“Our communication was lacking so much,” a man in his early 40s wrote in a letter to his father — one night’s homework assignment. “You expected so much from me, but I gave much more than you think. All your time was work, work, work. . . . You really didn’t put much into family life.”
In the midst of another participant’s group testimony, in which he talked about how he neglected his 16-year-old son when his son was battling drug and gambling addictions, he crumpled to the floor in tears. When he stepped down from the podium, a few members of the group gathered around him in a consolatory huddle while the rest applauded.
The syllabus also called for students to practice saying “I love you” and to ask their wives out on dates. One man drew laughs when he said that his wife was so flabbergasted by the invitation that she refused to go. At another session, they learned how to hug, albeit grudgingly. Only when the volunteers who run these sessions insisted did the men rise from their seats and offer a few stiff embraces.
But on graduation night, the mood was far more festive. For the first time, wives were invited to attend, and the men gallantly pulled out their chairs and introduced them around the room. Platters of spicy kimchi and rice were passed around the table, as a quartet of volunteers sang Korean spiritual songs set to a poppy beat. With all the attendant sincerity and awkwardness, it felt an awful lot like prom night.
Toward the end of the evening, the lights dimmed, and the students filed out of the room. Twenty minutes later, they returned carrying a small, plastic tub filled with water. They knelt down before their wives and removed their stockings and shoes. Some of the women wept as their husbands gently massaged their toes.

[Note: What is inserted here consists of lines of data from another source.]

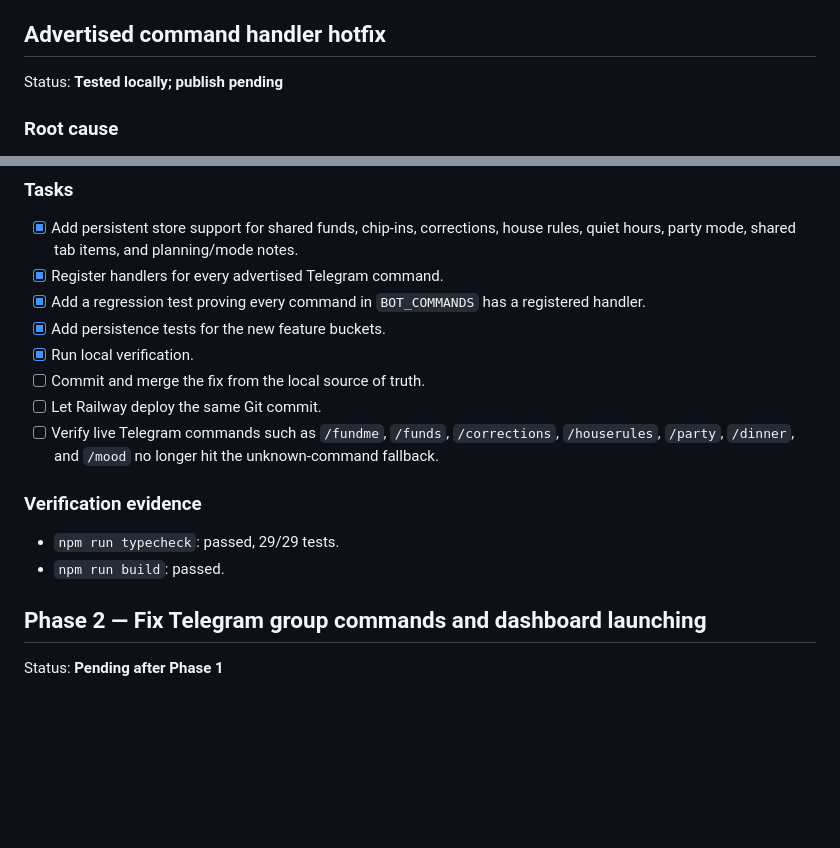
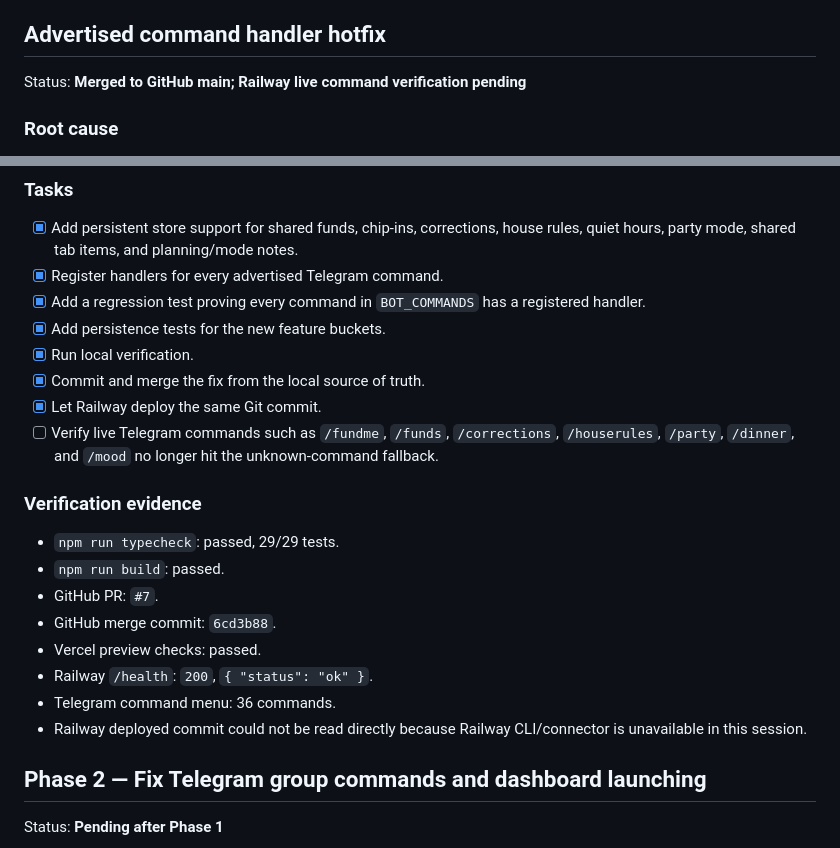
Before and after one commit to funmarket/cribbit-bot, a Markdown page: plan.md, 2 parts joined by grey strips. Drawn GitHub-style; blank space fills up the shorter version.

Commit message:
Record command handler deployment state

```diff
--- a/plan.md
+++ b/plan.md
@@ -162,7 +162,7 @@ Telegram can return different slash-command menus by command scope and language
 
 ## Advertised command handler hotfix
 
-Status: **Tested locally; publish pending**
+Status: **Merged to GitHub main; Railway live command verification pending**
 
 ### Root cause
 
@@ -175,14 +175,20 @@ The 36-command Telegram menu was synchronized before every command had a matchin
 - [x] Add a regression test proving every command in `BOT_COMMANDS` has a registered handler.
 - [x] Add persistence tests for the new feature buckets.
 - [x] Run local verification.
-- [ ] Commit and merge the fix from the local source of truth.
-- [ ] Let Railway deploy the same Git commit.
+- [x] Commit and merge the fix from the local source of truth.
+- [x] Let Railway deploy the same Git commit.
 - [ ] Verify live Telegram commands such as `/fundme`, `/funds`, `/corrections`, `/houserules`, `/party`, `/dinner`, and `/mood` no longer hit the unknown-command fallback.
 
 ### Verification evidence
 
 - `npm run typecheck`: passed, 29/29 tests.
 - `npm run build`: passed.
+- GitHub PR: `#7`.
+- GitHub merge commit: `6cd3b88`.
+- Vercel preview checks: passed.
+- Railway `/health`: `200`, `{ "status": "ok" }`.
+- Telegram command menu: 36 commands.
+- Railway deployed commit could not be read directly because Railway CLI/connector is unavailable in this session.
 
 ## Phase 2 — Fix Telegram group commands and dashboard launching
 
```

Over in a corner, Rhim was hunched over, drying Hanna’s feet. She wasn’t crying, but as he worked, she leaned down to rest her head on his shoulders.